Religious tourism or Tourism as a religion? Several remarks on the study of relations between religion and tourism
Source document: Religio. vol. 25, iss. 2, pp. -152
ISSN1210-3640 (print)2336-4475 (online)
License: Not specified license

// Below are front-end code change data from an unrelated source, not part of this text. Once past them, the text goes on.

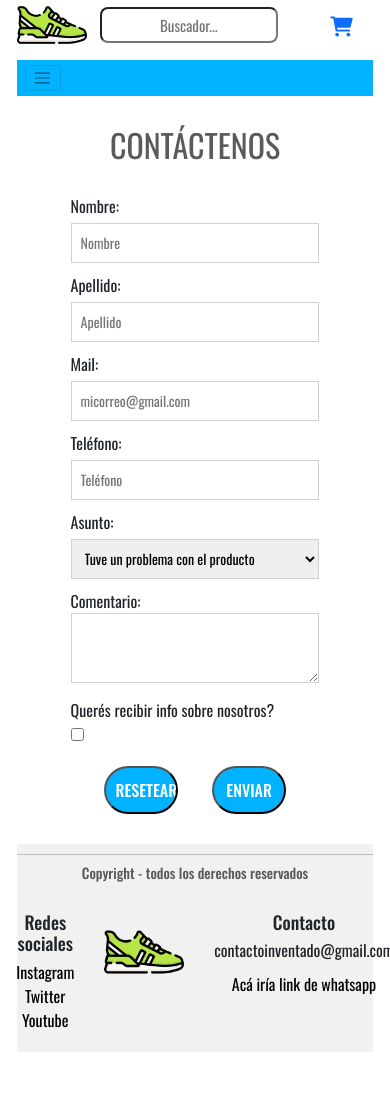
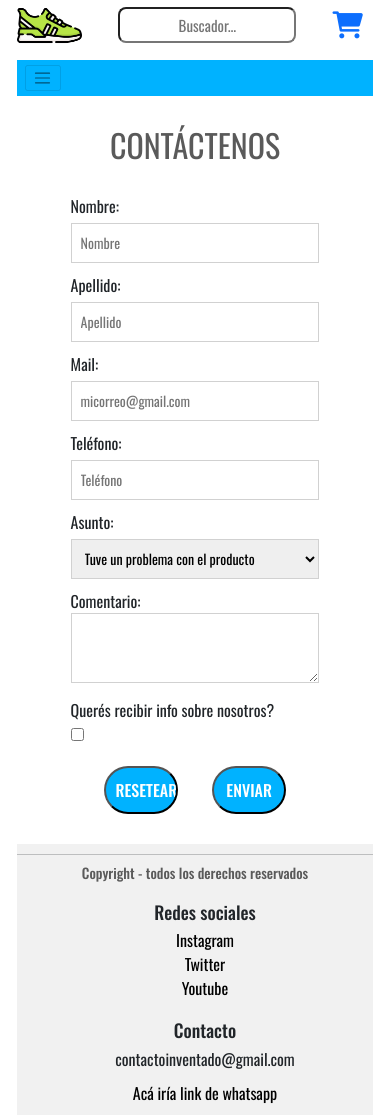
Before and after one commit to NahuelRudel/Tienda-Web, a plain HTML site: page pages/contacto.html in a window 390 px wide. Before the commit the page ends 1052 px from the top, so only its background shows below. Drawn offline with nearby package versions, Linux system fonts and the light colour scheme.

Commit message:
correccion header y footer

```diff
--- a/assets/css/styles.css
+++ b/assets/css/styles.css
@@ -107,9 +107,18 @@ h1 {
     }
 
     .header__nav__menu--right {
-        margin-top: 10px;
-        font-size: 2rem;
+        margin-top: 7px;
+        font-size: 2.7rem;
         display: block;
+        padding: 0 10px 0 0;
+    }
+
+    .header__nav__menu--right li {
+        padding: 0 0;
+    }
+
+    .header__img {
+        width: 65px;
     }
 }
 
@@ -318,6 +327,17 @@ h1 {
         grid-column: 1/2;
     }
 
+    .footer__links {
+        padding: 10px 0;
+    }
+
+    .footer__container {
+        grid-template-columns: 100%;
+    }
+
+    .footer__img {
+        display: none;
+    }
 }
 
 /* EMPIEZA CATEGORÍAS */
```
Also changed, not shown: index.html (+1 -1 lines).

The aim of this study is to present the main approaches of research into the connections between religion and tourism. The first part focuses on the concept of religious tourism. This term is used primarily to accommodate the needs of the tourism industry in order to distinguish among various types of religious travel. Religious tourism is either defined as a form of pilgrimage without religious motives and practices or as an all-encompassing category for all types of travel exhibiting religious features including both pilgrimage with and without religious motives and practices. The rest of the paper discusses the role of pilgrimage in the analysis of the relationship between religion and tourism. Pilgrimage is viewed by many scholars as a sacred journey and this view deeply affects the interpretation of tourism and its relation to religion. Tourism is distinguished from the pilgrimage according to several dichotomies (sacred/profane, religious/secular, ascetic/hedonistic). Some of these dichotomies are used to demonstrate tourism as a certain type of new religion. However, these approaches are misleading and based on false assumptions. This article argues that studies inspired by performative, mobile and spatial turns provide a more nuanced, unbiased, complex, and accurate picture.